Seven years later, the basic Lard sound is still intact, though not as breakneck as it was on Reid. Instead, the music falls more into the Pailhead (the Barker/Jourgensen project with Ian MacKaye) category of rhythmic metallized riffs. Jello, of course, is Jello. His voice stands alone in the underground. Naturally his lyrics are scathing and biting, calling attention to all sorts of wrongs, such as the war on drugs ("I wanna be a drug sniffing dog"). The last track, "Sidewinder", has the classic Lard epic feel, also being the strongest song on the album.
Though not quite the steamroller of the previous album, Pure Chewing Satisfaction is an okay release that deserves the attention of both metalheads and punkers alike. If nothing else, read the collage of clippings on the inside. The bizarre, but true, stories are worthy of an education unto itself.

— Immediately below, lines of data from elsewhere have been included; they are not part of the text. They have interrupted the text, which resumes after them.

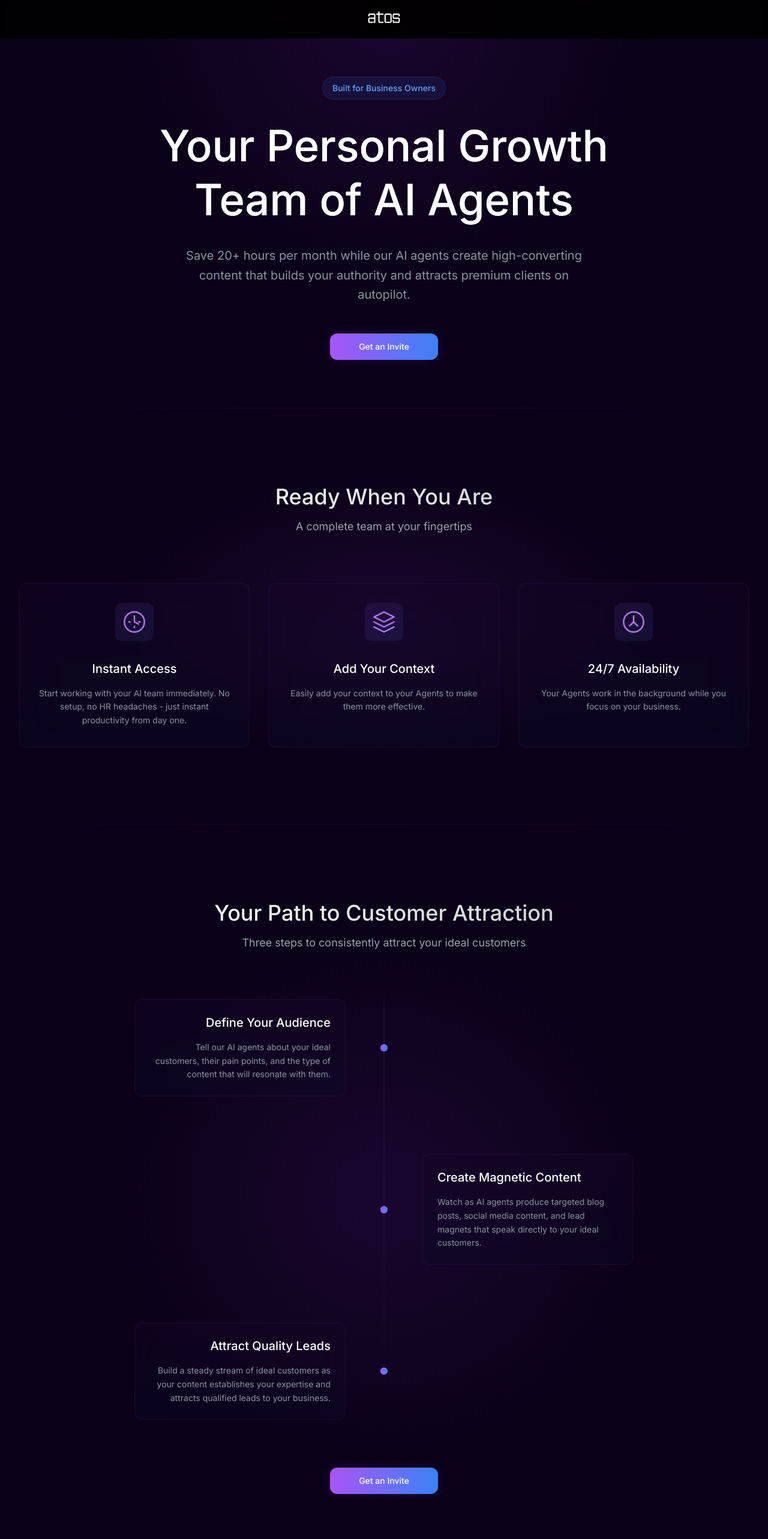
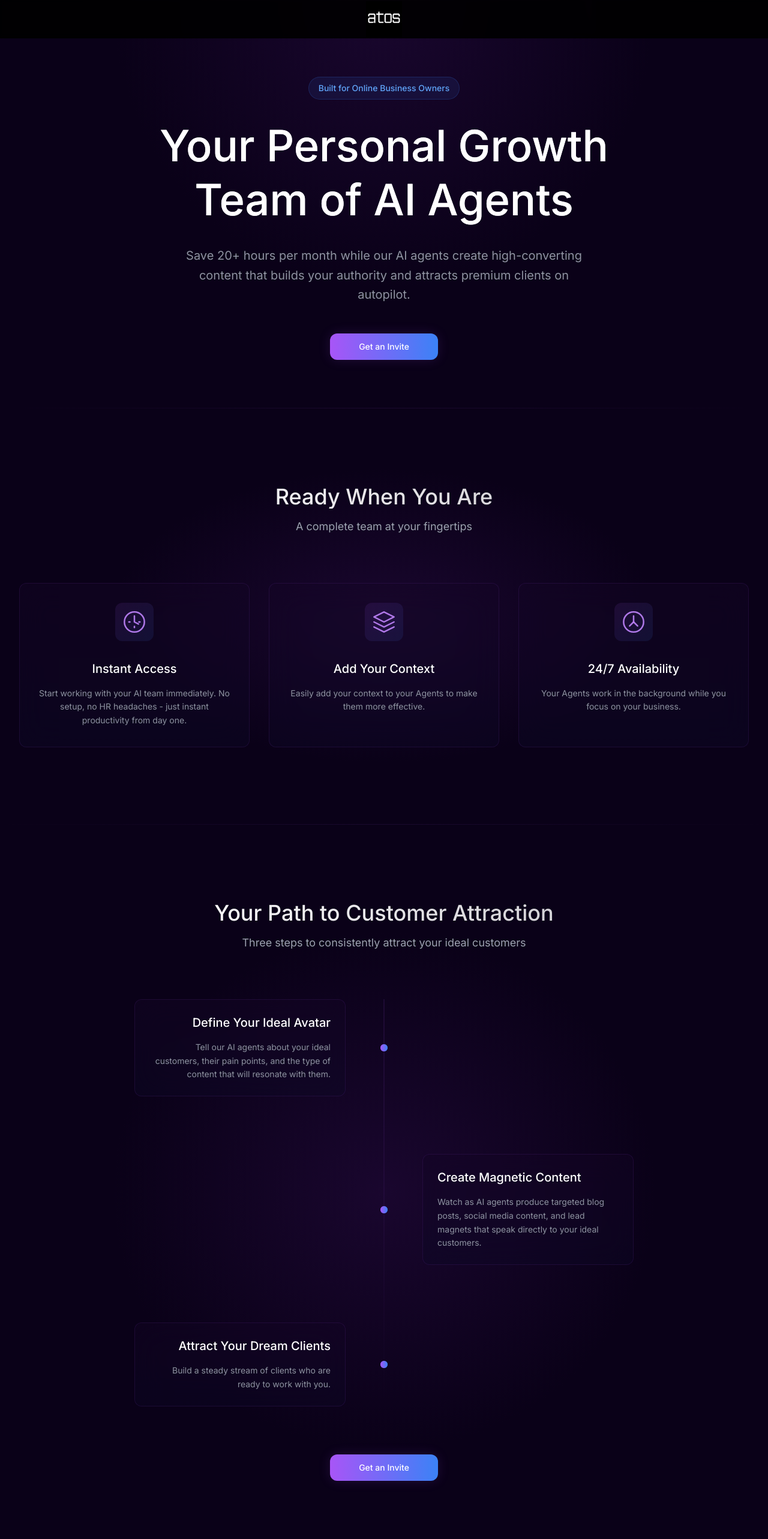
Before and after one commit to tfcbot/agentic-landing-page-template, a Next.js app: page / in a window 1280 px wide. Shown: the top 2566 px of the page at 60% size. Built offline with nearby package versions, Linux system fonts and the light colour scheme.

Commit message:
update copy

```diff
--- a/app/components/sections/Timeline.tsx
+++ b/app/components/sections/Timeline.tsx
@@ -1,7 +1,7 @@
 export default function Timeline() {
   const steps = [
     {
-      title: "Define Your Audience",
+      title: "Define Your Ideal Avatar",
       description: "Tell our AI agents about your ideal customers, their pain points, and the type of content that will resonate with them."
     },
     {
@@ -9,8 +9,8 @@ export default function Timeline() {
       description: "Watch as AI agents produce targeted blog posts, social media content, and lead magnets that speak directly to your ideal customers."
     },
     {
-      title: "Attract Quality Leads",
-      description: "Build a steady stream of ideal customers as your content establishes your expertise and attracts qualified leads to your business."
+      title: "Attract Your Dream Clients",
+      description: "Build a steady stream of clients who are ready to work with you."
     }
   ];
 
--- a/app/components/ui/Pill.tsx
+++ b/app/components/ui/Pill.tsx
@@ -5,7 +5,7 @@ export default function Pill() {
   return (
     <div className="inline-flex items-center px-4 py-2 rounded-full text-sm font-medium
       bg-blue-500/10 text-blue-400 border border-blue-500/20 backdrop-blur-sm">
-      Built for Business Owners
+      Built for Online Business Owners
     </div>
   );
 }
```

Review by John Chedsey
Review date: 06/1997
|©2000 Alternative Tentacles
1. 70s Rock Must Die
2. Volcanus 2000 (We Wipe The World)
3. Ballad Of Marshall Ledbetter
Lard projects are often years apart and as it seems, less prolific in terms of songwriting. The project, containing Jello Biafra matched with Al Jourgensen and Paul Barker, took three years between this and their last release, Pure Chewing Satisfaction. Pure Chewing Satisfaction turned out to be an album that was interesting initially but failed to keep a listener's attention over time, so perhaps a brief three song EP turned out to be a wise move. As obvious as it may be from the album artwork and title, 70's Rock Must Die proves that none of these men share any of the nostalgia for that decade that seems to be permeating current culture. The title track assumes every single cliche element of 70s rock and incorporates it into a hilarious and scathing parody of cock rock. Biafra even inflates his falsetto more than ever to assume the role. The other two tracks are a bit more standard Lard pieces of heavy, semi-industrialized rock similar to the slower tracks of The Last Temptation of Reid. The EP isn't particularly the most necessary CD you'll purchase this year, but the title track's brilliance makes it something you do need to hear sometime in your life.
Review by John Chedsey
Review date: 02/2002